Latest official figures show the planted area in Gisborne and the East Coast at 157,545 hectares.
Last year there were 1700 people directly employed in forestry, a figure believed to have fallen to about 1500 this year due to tough market conditions. But the industry still expects that figure will rise to 2500 as more forests reach production level and processing increases.
The annual harvest stands at about 800,000 tonnes a year, slightly down from 1.2 million tonnes, and the processing figure is about 310,000 tonnes.
The latter figure is expected to rise sharply in the next two years when Hikurangi Forest Farms proceeds with its plans for a major plant.
Greater processing is seen as the future for the industry and the solution to problems such as the present downturn in the price cycle for commodity products such as logs.
The national target for processing is 60 percent of the harvest, a goal that would be a huge economic boost for this region.
The basis of the industry here is a Californian import, pinus radiata, that comprises by far the majority of the planting.
In many ways forestry in the Gisborne-East Coast region owes its existence to erosion.
Wharerata was the first major forest, with planters actually travelling by rail to the site.
Mangatu Forest followed in 1961 but the real boost came in the mid-60s with the release of the Taylor Report on erosion.
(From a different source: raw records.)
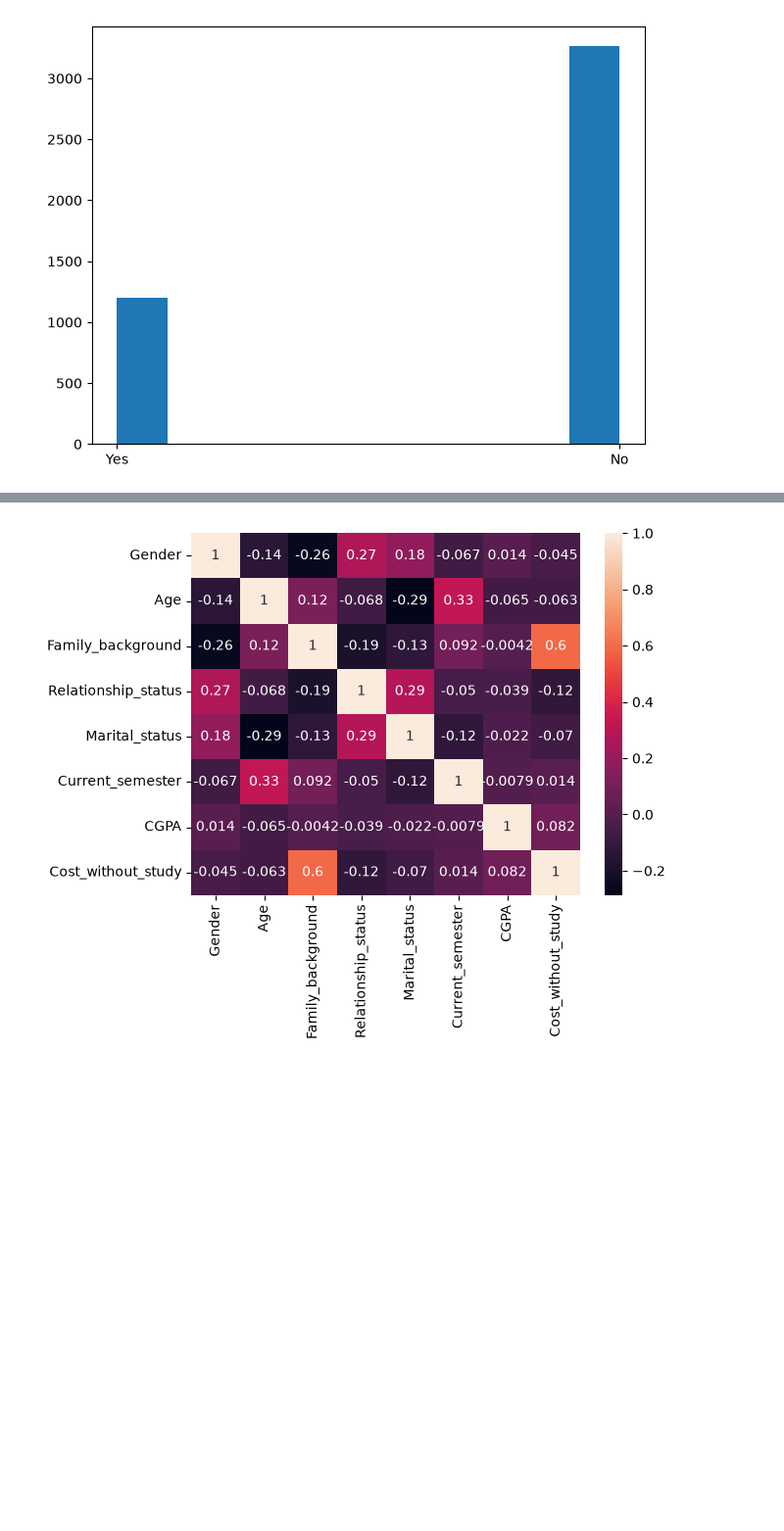
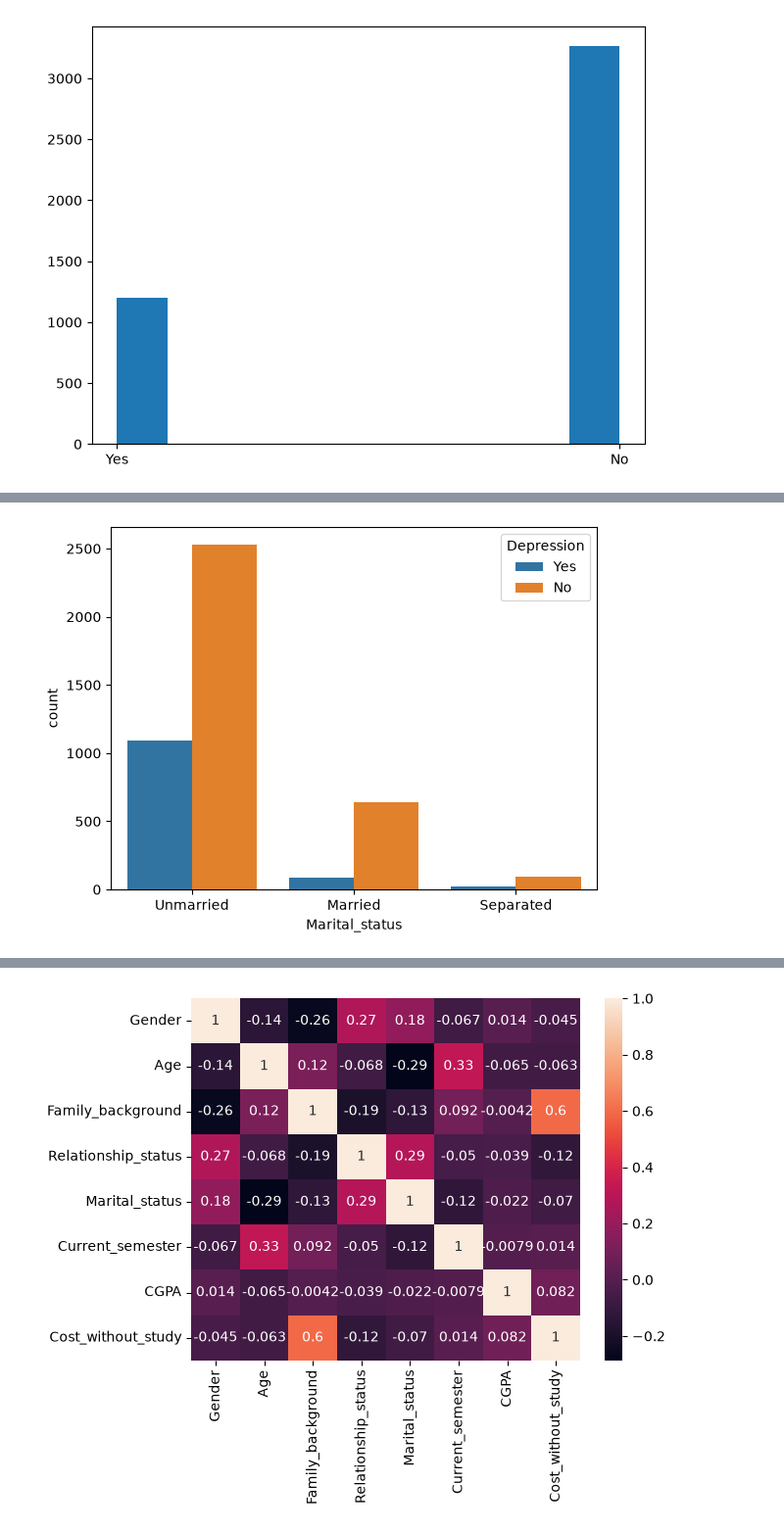
Before and after one commit to AreebaAkram/AI, a Jupyter notebook: LogisticReg.ipynb, the cells around one changed output, grey strips where cells are left out. Shown at 98% size. Cells and saved outputs as stored; diff of their text form; code cells hidden in the pictures; blank space fills up the shorter version.

```diff
--- a/LogisticReg.ipynb
+++ b/LogisticReg.ipynb
@@ -127,0 +234,5 @@ plt.show()
+# %%
+sns.countplot( data=data, x="Marital_status", hue="Depression")
+plt.show()
+# %% [output]
+[figure, added]
```
Also changed, not shown: parts of 17 cells of this notebook, 1 other file.
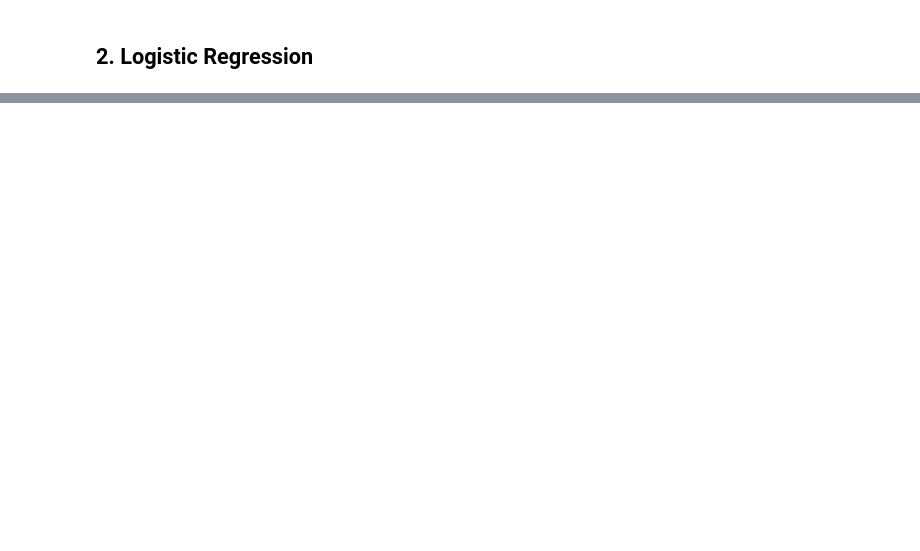
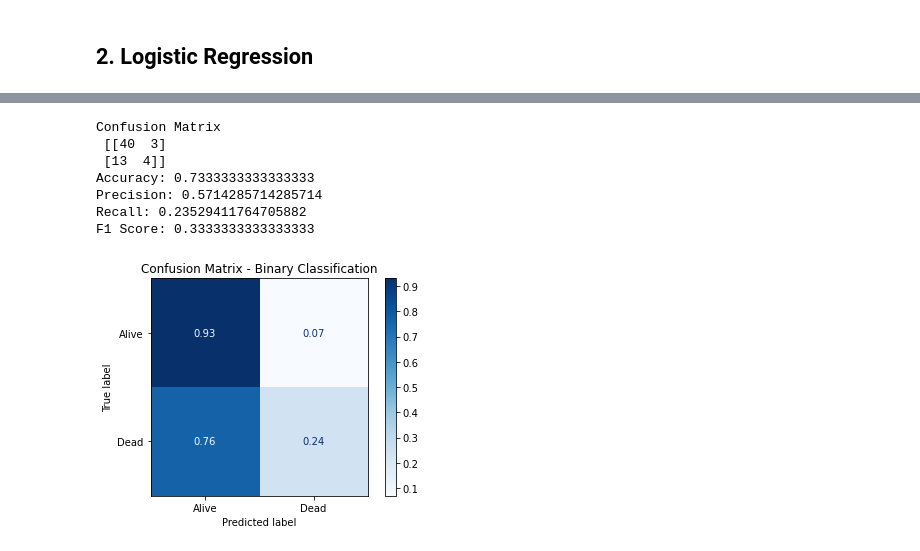
Before and after one commit to tvn4/MSE-491, a Jupyter notebook: Lab 2/Assigment 2/Assignment 2.ipynb, the cells around one changed output, grey strips where cells are left out. Cells and saved outputs as stored; diff of their text form; code cells hidden in the pictures; blank space fills up the shorter version.

```diff
--- a/Lab 2/Assigment 2/Assignment 2.ipynb
+++ b/Lab 2/Assigment 2/Assignment 2.ipynb
@@ -91,0 +101,17 @@ print(P)
+# %%
+## 2.1 Model Training
+
+# Import the class
+from sklearn.linear_model import LogisticRegression
+
+# Instantiating the model (using the default parameters)
+logR = LogisticRegression()
+
+# Fitting the model with data
+logR.fit(F_train,T_train)
+
+# Save the Trained Model
+pickle.dump(logR, open('Model_LogisticRegression.pkl', 'wb'))
+
+# Predicting the labels on test set
+T_pred = logR.predict(F_test)
@@ -91,0 +131,30 @@ print(P)
+# %%
+## 2.1 Model Evaluation
+
+# import the metrics class
+from sklearn.metrics import accuracy_score, precision_score, recall_score, f1_score
+from sklearn.metrics import confusion_matrix, plot_confusion_matrix
+
+cm = confusion_matrix(T_test, T_pred)
+print('Confusion Matrix\n', cm)
+
+plt_cm = plot_confusion_matrix(logR, F_test, T_test,
+                                       display_labels=['Alive','Dead'],
+                                       cmap=plt.cm.Blues,
+                                       normalize='true')
+plt_cm.ax_.set_title('Confusion Matrix - Binary Classification')
+
+# Print Evaluation Metrics
+print("Accuracy:",accuracy_score(T_test, T_pred))
+print("Precision:",precision_score(T_test, T_pred))
+print("Recall:",recall_score(T_test, T_pred))
+print("F1 Score:",f1_score(T_test, T_pred))
+# %% [output]
+Confusion Matrix
+ [[40  3]
+ [13  4]]
+Accuracy: 0.7333333333333333
+Precision: 0.5714285714285714
+Recall: 0.23529411764705882
+F1 Score: 0.3333333333333333
+[figure, added]
```
Also changed, not shown: parts of 4 cells of this notebook, 11 other files.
The severe erosion problem on the East Coast was taken up by the then Minister of Forests Duncan MacIntyre, urged on by the local MP Esme Tombleson.
MacIntyre spent a day with a party of government officials and locals looking at the worst of the erosion in the Tapuaeroa Valley and that night at an historic meeting in the Uepohatu Hall outlined his dream of a forest "twice the size of Kaingaroa".
The first trees were planted at Ruatoria in 1969.
The history of forestry since has been one of swings and roundabouts.
For some years forestry was restricted by local government behind the famous "Blue line" shown in the Taylor Report.
Major developments included the demise of the Forest Service, which carried out all the early planting, the arrival of Juken Nissho in the early '90s - first buying the Wharerata and Patunamu Forest cutting rights and then building a major mill at Matawhero which processes about 230,000 tonnes a year - the sale of cutting rights to first Rayonier and then Huaguang, and the announcement just before the last election that Hikurangi Forest Farms also plans a major mill.
Present difficulties are seen as a temporary setback and forestry is expected to play a major part in the future prosperity of the region.